Yesterday, I was thinking some more about uses for RSS with library OPACs. The idea of having an RSS feed for new books continues to nag me, but without more technical knowledge, I know this is something that I couldn’t make work. Then something clicked, and I called up our library systems administrator to ask him a few questions. As I suspected, our new books list in the OPAC is a text file that is generated by a script that searches the catalog database once a week. I began to ponder what it would take to convert that flat file into XML, and if would it be possible to automate that process.

I grabbed a copy of the flat file from the server and took a look at it, just to see what was there. First off, I realized that there was quite a bit of extraneous information that will need to be stripped out. That could be done easily by hand with a few search & replace commands and some spreadsheet manipulation. So, the easy way out would be to do it all by hand every week. Here* is what I was able to do after some trial and error, working with books added in the previous week.

A harder route would be to put together a program that would take the cleaned up but still raw text file and convert each line into <item> entries, with appropriate fields for <title> (book title), <description> (publication information & location), <category> (collection), etc. This new XML file would replace the old one every week. If I knew any Perl or ColdFusion, I’m certain that I could whip something up fairly quickly.

The ideal option would be to write a program that goes into the catalog daily and pulls out information about new books added and generates the XML file from that. I suspect that it would work similarly to Michael Doran‘s New Books List program, but would go that extra step of converting the information in to RSS-friendly XML.

If anyone knows of some helper programs or if someone out there in library land is developing a program like this, please let me know.

* File is now missing. I think I may have delete it by accident. 1/13/05

rss journals

What if your favorite professional journals were delivered to your desktop via RSS?

Today I was commenting to my boss that I had found a resource of professional literature that was not dry or irrelevant — all of the library blogs sent daily to my RSS feed reader. That got me thinking a bit more, and it made me wonder what other uses could be made of RSS. One that had occurred to me the other week is having an RSS feed of new books as they are added to the catalog. I even found some discussion of such a tool on several blogs, as well as a resource called Project FLOW which plans to put together a toolkit of innovative add-on features for web OPACs.

Another idea that occurred to me this evening is publication through subscription RSS feeds (or even open-access models). For instance, the PLoS Biology journal recently released to the world could announce new articles or issues by making them available through an RSS feed, instead of or in addition to their current method of email announcements.

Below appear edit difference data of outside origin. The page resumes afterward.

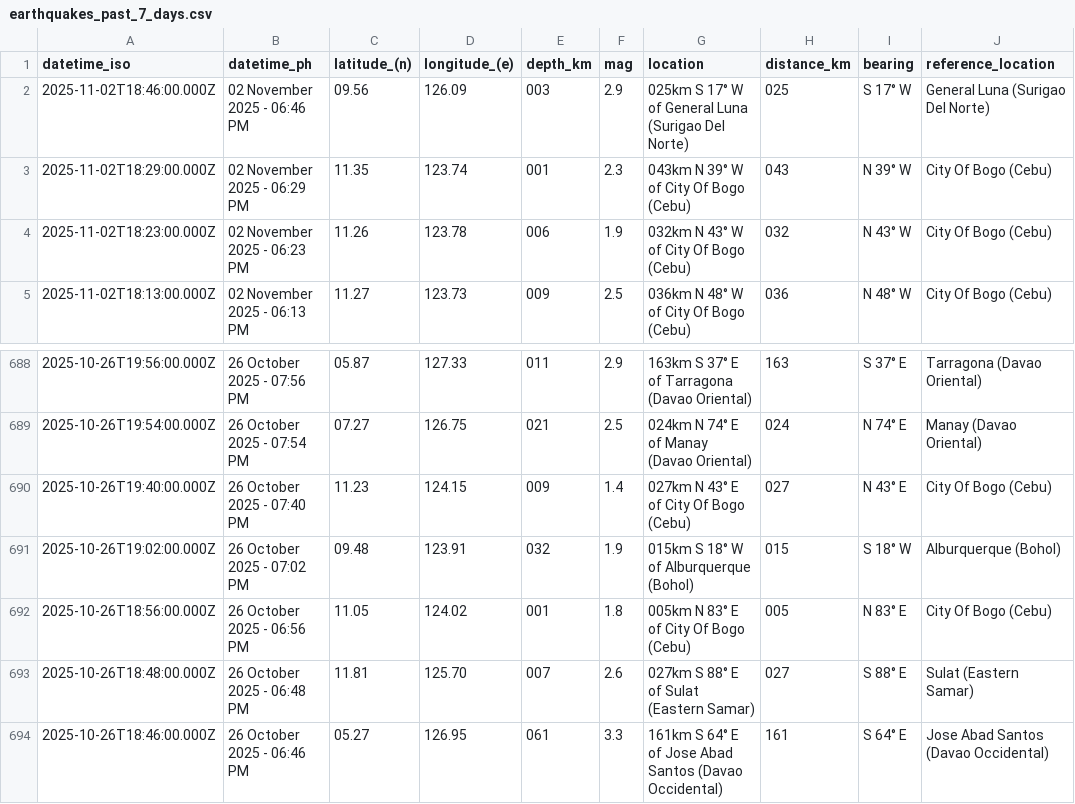
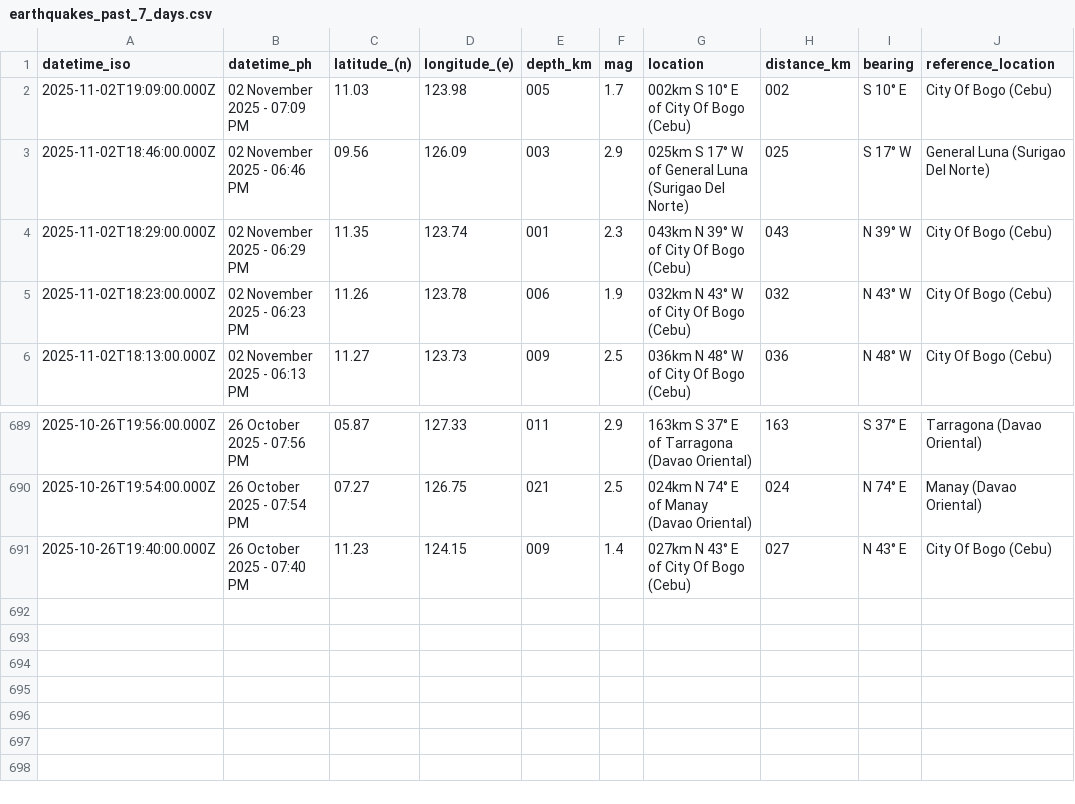
Before and after one commit to chamthesleeptalker/earthquake-tracker, a CSV file: earthquakes_past_7_days.csv, drawn as a sheet; only a part is shown, gaps mark what is left out.

```diff
--- a/earthquakes_past_7_days.csv
+++ b/earthquakes_past_7_days.csv
@@ -1,2 +1,3 @@
 datetime_iso,datetime_ph,latitude_(n),longitude_(e),depth_km,mag,location,distance_km,bearing,reference_location
+2025-11-02T19:09:00.000Z,02 November 2025 - 07:09 PM,11.03,123.98,005,1.7,002km S 10° E of City Of Bogo (Cebu),002,S 10° E,City Of Bogo (Cebu)
 2025-11-02T18:46:00.000Z,02 November 2025 - 06:46 PM,09.56,126.09,003,2.9,025km S 17° W of General Luna (Surigao Del Norte),025,S 17° W,General Luna (Surigao Del Norte)
@@ -690,5 +691 @@ datetime_iso,datetime_ph,latitude_(n),longitude_(e),depth_km,mag,location,distan
 2025-10-26T19:40:00.000Z,26 October 2025 - 07:40 PM,11.23,124.15,009,1.4,027km N 43° E of City Of Bogo (Cebu),027,N 43° E,City Of Bogo (Cebu)
-2025-10-26T19:02:00.000Z,26 October 2025 - 07:02 PM,09.48,123.91,032,1.9,015km S 18° W of Alburquerque (Bohol),015,S 18° W,Alburquerque (Bohol)
-2025-10-26T18:56:00.000Z,26 October 2025 - 06:56 PM,11.05,124.02,001,1.8,005km N 83° E of City Of Bogo (Cebu),005,N 83° E,City Of Bogo (Cebu)
-2025-10-26T18:48:00.000Z,26 October 2025 - 06:48 PM,11.81,125.70,007,2.6,027km S 88° E of Sulat (Eastern Samar),027,S 88° E,Sulat (Eastern Samar)
-2025-10-26T18:46:00.000Z,26 October 2025 - 06:46 PM,05.27,126.95,061,3.3,161km S 64° E of Jose Abad Santos (Davao Occidental),161,S 64° E,Jose Abad Santos (Davao Occidental)
```
Also changed, not shown: earthquake_summary_stats.csv, earthquakes.csv, 5 other files.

Similarly, if I have an online subscription to Serials Review, I could get articles sent to me through some sort of secure RSS feed available only to subscribers. This method could come in handy for those publications that post articles online before they are published in the print editions, which mainly occurs in the sciences.

Now, I am not someone most people would consider to be an original thinker, so I figured that if this idea had occurred to me, then surely some of the more geeky types would have thought of it already. Sure enough, Wired already sports this feature on their website. Maybe some of the geeky library publications will soon follow?